shorten muscle cells 1% -- contracting muscles shorten 30+%, indicating each myosin head
pulls several times during single contraction. Contraction continues only as Ca+2 is available --
when membrane repolarizes, Ca+2 is pumped back into SR, troponin no longer bent, myosin
therefore no longer can bind.
Know what the concept of "refractory period" means.
Contraction is all-or-none (as AP is all-or-none) -- cells contract fully or not at all.
ACh must be removed or contraction will continue; destroyed by AChesterase in motor
Whole Muscle Contraction:
Involves motor units -- single motor neurons and all muscle cells they stimulate
Latent period, period of contraction/relaxation different for different motor units
Graded muscle responses -- accomplished by multiple motor unit (spatial) summation,
or recruitment, or wave (temporal) summation (maximal results in tetanus). Both typically
involved in any partial muscle contraction, and motor units often recruited asynchronously.
Allows individual motor units to rest during contraction.
Know the concept of muscle tone
Isotonic contractions -- muscle changes length (concentric/eccentric)
Isometric contractions -- muscle generates tension but maintains length
Understand the above and be able to give examples
First few seconds -- stored ATP; next several seconds -- conversion of creatine
phosphate to ATP; after about 15 seconds -- new ATP generated by cellular respiration.
Cellular respiration may be aerobic (with lots of ATP made) or anaerobic (with less ATP
made), which also will build up lactic acid in muscle cells (can lead to burning sensation)
Muscle fatigue -- physiological inability to contract (due to deficit of ATP); total lack of

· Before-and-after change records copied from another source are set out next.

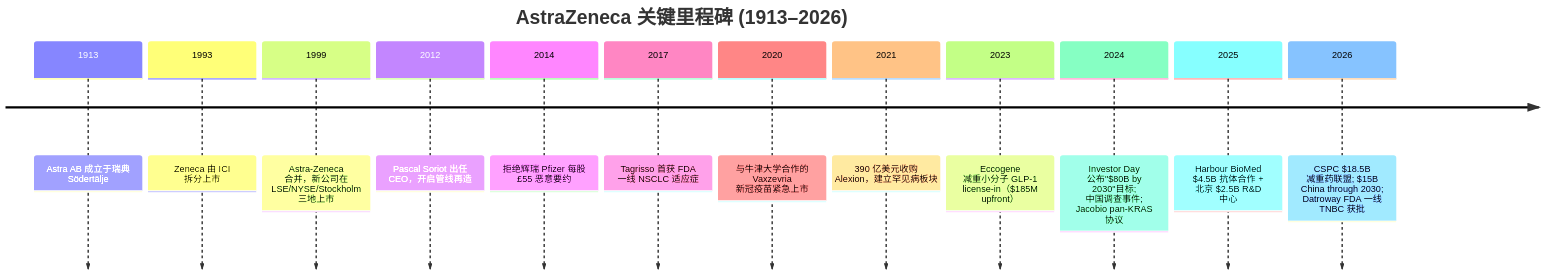
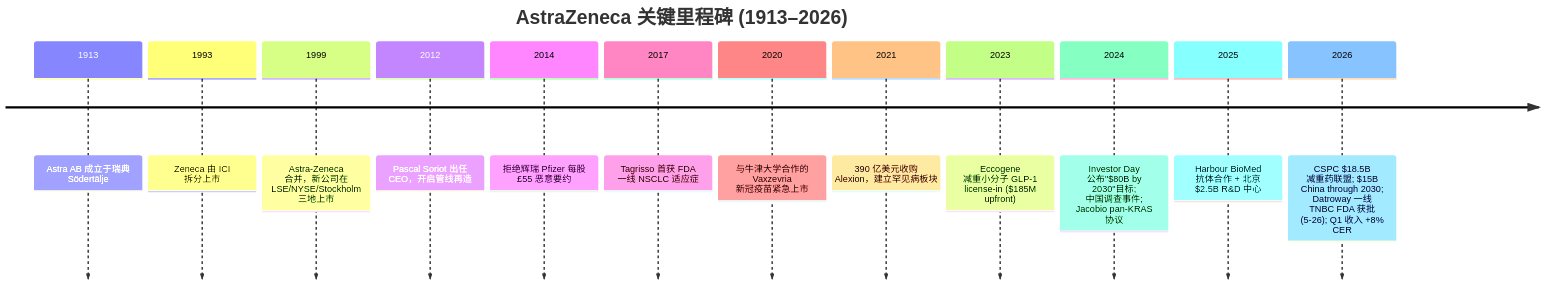
The first of 2 diagrams in reports/company/Astrazeneca_NYSE_AZN/Astrazeneca_NYSE_AZN_公司研究.md (dadachundan/financial_agent), drawn with Mermaid before and after one commit. The commit also changed other lines of this file and 9 other files, not shown here.

First line of the commit message:
feat(company-research): refresh AstraZeneca (AZN) to current spec — decision layer + full chart suite

````diff
--- a/reports/company/Astrazeneca_NYSE_AZN/Astrazeneca_NYSE_AZN_公司研究.md
+++ b/reports/company/Astrazeneca_NYSE_AZN/Astrazeneca_NYSE_AZN_公司研究.md
@@ -50,16 +506,16 @@
 ```mermaid
 timeline
     title AstraZeneca 关键里程碑 (1913–2026)
     1913 : Astra AB 成立于瑞典 Södertälje
     1993 : Zeneca 由 ICI 拆分上市
     1999 : Astra-Zeneca 合并，新公司在 LSE/NYSE/Stockholm 三地上市
     2012 : Pascal Soriot 出任 CEO，开启管线再造
     2014 : 拒绝辉瑞 Pfizer 每股 £55 恶意要约
     2017 : Tagrisso 首获 FDA 一线 NSCLC 适应症
     2020 : 与牛津大学合作的 Vaxzevria 新冠疫苗紧急上市
     2021 : 390 亿美元收购 Alexion，建立罕见病板块
-    2023 : Eccogene 减重小分子 GLP-1 license-in（$185M upfront）
+    2023 : Eccogene 减重小分子 GLP-1 license-in ($185M upfront)
     2024 : Investor Day 公布"$80B by 2030"目标; 中国调查事件; Jacobio pan-KRAS 协议
-    2025 : Harbour BioMed $4.5B 抗体合作 + 北京 $2.5B R&D 中心
-    2026 : CSPC $18.5B 减重药联盟; $15B China through 2030; Datroway FDA 一线 TNBC 获批
+    2025 : Harbour BioMed 抗体合作 + 北京 $2.5B R&D 中心
+    2026 : CSPC $18.5B 减重药联盟; $15B China through 2030; Datroway 一线 TNBC FDA 获批 (5-26); Q1 收入 +8% CER
 ```
````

results in cramps/ contractures (myosin heads unable to detach, Ca+2 not pumped back into
SR, Na+-K+ pumps not working); also explains rigor mortis. Deficit of ATP of course tied
to O2 debt.
Force/Velocity/Duration of Muscle Contraction:
Force influenced by: number of motor units stimulated, whole muscle size, series elastic
elements, and degree of muscle stretch (you must understand Figure 9.22)
Velocity and Duration influenced by: Load, Muscle Fiber type
Muscle fiber types: differ in speed of contraction (myosin
ATPase activity), and ATP
forming pathways (see Table 9.2)
1. White fast twitch (fast glycolytic [anaerobic]): fast myosin ATPase, little
myoglobin, high glycogen content, few mitochondria/capillaries, fatigable
2. Red slow twitch (slow oxidative): slow myosin ATPase, lots of myoglobin, low
glycogen content, many mitochondria/capillaries, fatigue-resistant
3. Red intermediate (fast oxidative): fast myosin ATPase, lots of myoglobin,
intermediate glycogen content, many mitochondria/capillaries, moderately
Different muscles have different muscle fiber content, and muscle fiber content is
influenced -- which means there are born sprinters/runners to a point.
Effects of Exercise/Disuse on Muscles: understand discussion in class
Fascicle Arrangement: (from beginning of chapter 10)
parallel, pennate (uni-/bi-/multi-), circular, convergent -- know examples
parallel provides for great range of motion, but are often less powerful than pennate
Interactions of Skeletal muscles: understand the terms prime mover (agonist), antagonist,